Return each entry word for word. Leave the images out.

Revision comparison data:
·····

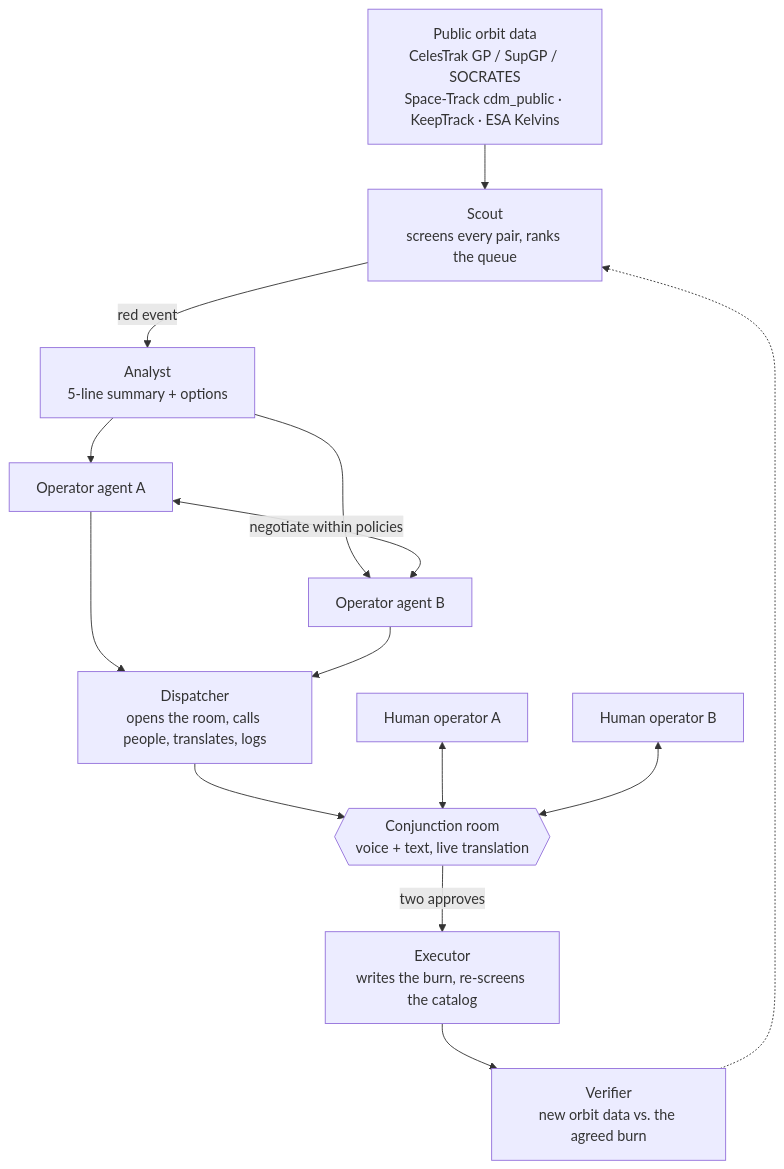
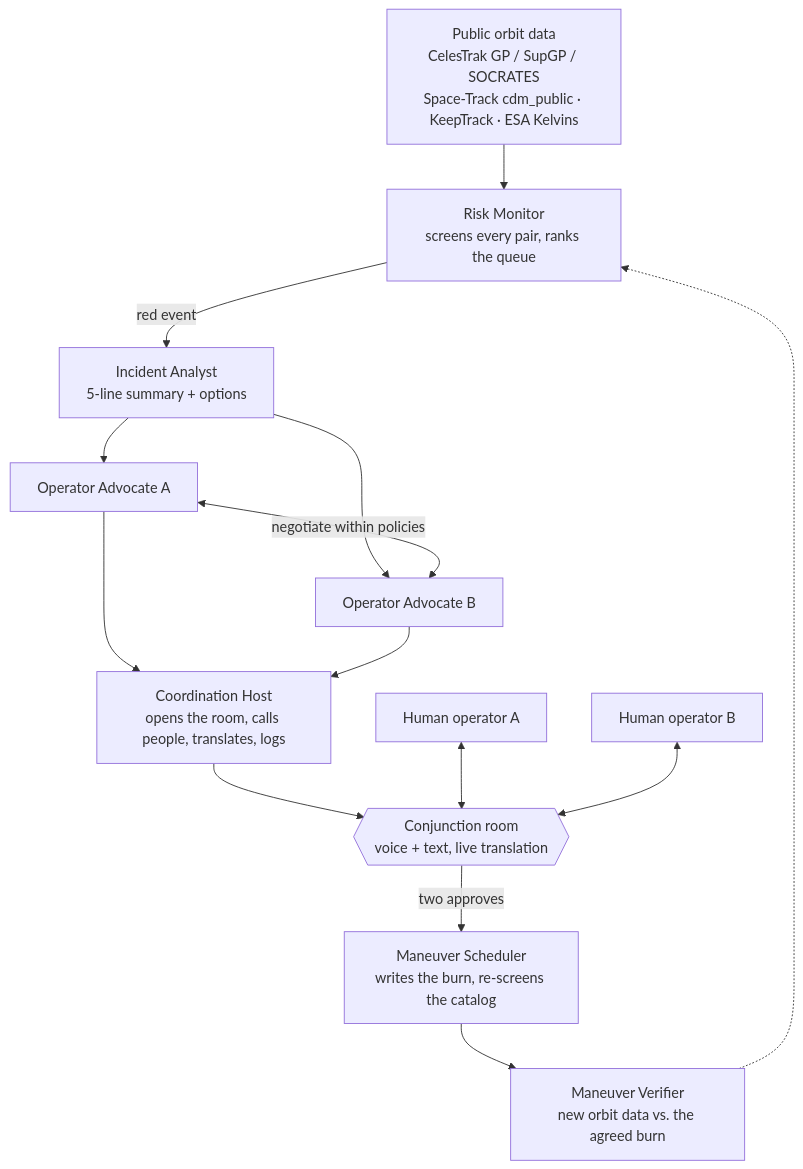
The diagram in README.md (ksavkin/OrbitCall), drawn with Mermaid before and after one commit. The commit also changed other lines of this file and 2 other files, not shown here.

````diff
--- a/README.md
+++ b/README.md
@@ -30,16 +30,16 @@
 ```mermaid
 flowchart TD
-    D["Public orbit data<br/>CelesTrak GP / SupGP / SOCRATES<br/>Space-Track cdm_public · KeepTrack · ESA Kelvins"] --> S[Scout<br/>screens every pair, ranks the queue]
-    S -- "red event" --> AN[Analyst<br/>5-line summary + options]
-    AN --> OA[Operator agent A]
-    AN --> OB[Operator agent B]
+    D["Public orbit data<br/>CelesTrak GP / SupGP / SOCRATES<br/>Space-Track cdm_public · KeepTrack · ESA Kelvins"] --> S[Risk Monitor<br/>screens every pair, ranks the queue]
+    S -- "red event" --> AN[Incident Analyst<br/>5-line summary + options]
+    AN --> OA[Operator Advocate A]
+    AN --> OB[Operator Advocate B]
     OA <-- "negotiate within policies" --> OB
-    OA --> DI[Dispatcher<br/>opens the room, calls people, translates, logs]
+    OA --> DI[Coordination Host<br/>opens the room, calls people, translates, logs]
     OB --> DI
     DI --> R{{"Conjunction room<br/>voice + text, live translation"}}
     HA[Human operator A] <--> R
     HB[Human operator B] <--> R
-    R -- "two approves" --> EX[Executor<br/>writes the burn, re-screens the catalog]
-    EX --> VE[Verifier<br/>new orbit data vs. the agreed burn]
+    R -- "two approves" --> EX[Maneuver Scheduler<br/>writes the burn, re-screens the catalog]
+    EX --> VE[Maneuver Verifier<br/>new orbit data vs. the agreed burn]
     VE -.-> S
 ```
````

·····

▶ _Exercise solution_:
The diagram in README.md (ksavkin/OrbitCall), drawn with Mermaid before and after one commit. The commit also changed other lines of this file and 2 other files, not shown here.

````diff
--- a/README.md
+++ b/README.md
@@ -30,16 +30,16 @@
 ```mermaid
 flowchart TD
-    D["Public orbit data<br/>CelesTrak GP / SupGP / SOCRATES<br/>Space-Track cdm_public · KeepTrack · ESA Kelvins"] --> S[Scout<br/>screens every pair, ranks the queue]
-    S -- "red event" --> AN[Analyst<br/>5-line summary + options]
-    AN --> OA[Operator agent A]
-    AN --> OB[Operator agent B]
+    D["Public orbit data<br/>CelesTrak GP / SupGP / SOCRATES<br/>Space-Track cdm_public · KeepTrack · ESA Kelvins"] --> S[Risk Monitor<br/>screens every pair, ranks the queue]
+    S -- "red event" --> AN[Incident Analyst<br/>5-line summary + options]
+    AN --> OA[Operator Advocate A]
+    AN --> OB[Operator Advocate B]
     OA <-- "negotiate within policies" --> OB
-    OA --> DI[Dispatcher<br/>opens the room, calls people, translates, logs]
+    OA --> DI[Coordination Host<br/>opens the room, calls people, translates, logs]
     OB --> DI
     DI --> R{{"Conjunction room<br/>voice + text, live translation"}}
     HA[Human operator A] <--> R
     HB[Human operator B] <--> R
-    R -- "two approves" --> EX[Executor<br/>writes the burn, re-screens the catalog]
-    EX --> VE[Verifier<br/>new orbit data vs. the agreed burn]
+    R -- "two approves" --> EX[Maneuver Scheduler<br/>writes the burn, re-screens the catalog]
+    EX --> VE[Maneuver Verifier<br/>new orbit data vs. the agreed burn]
     VE -.-> S
 ```
````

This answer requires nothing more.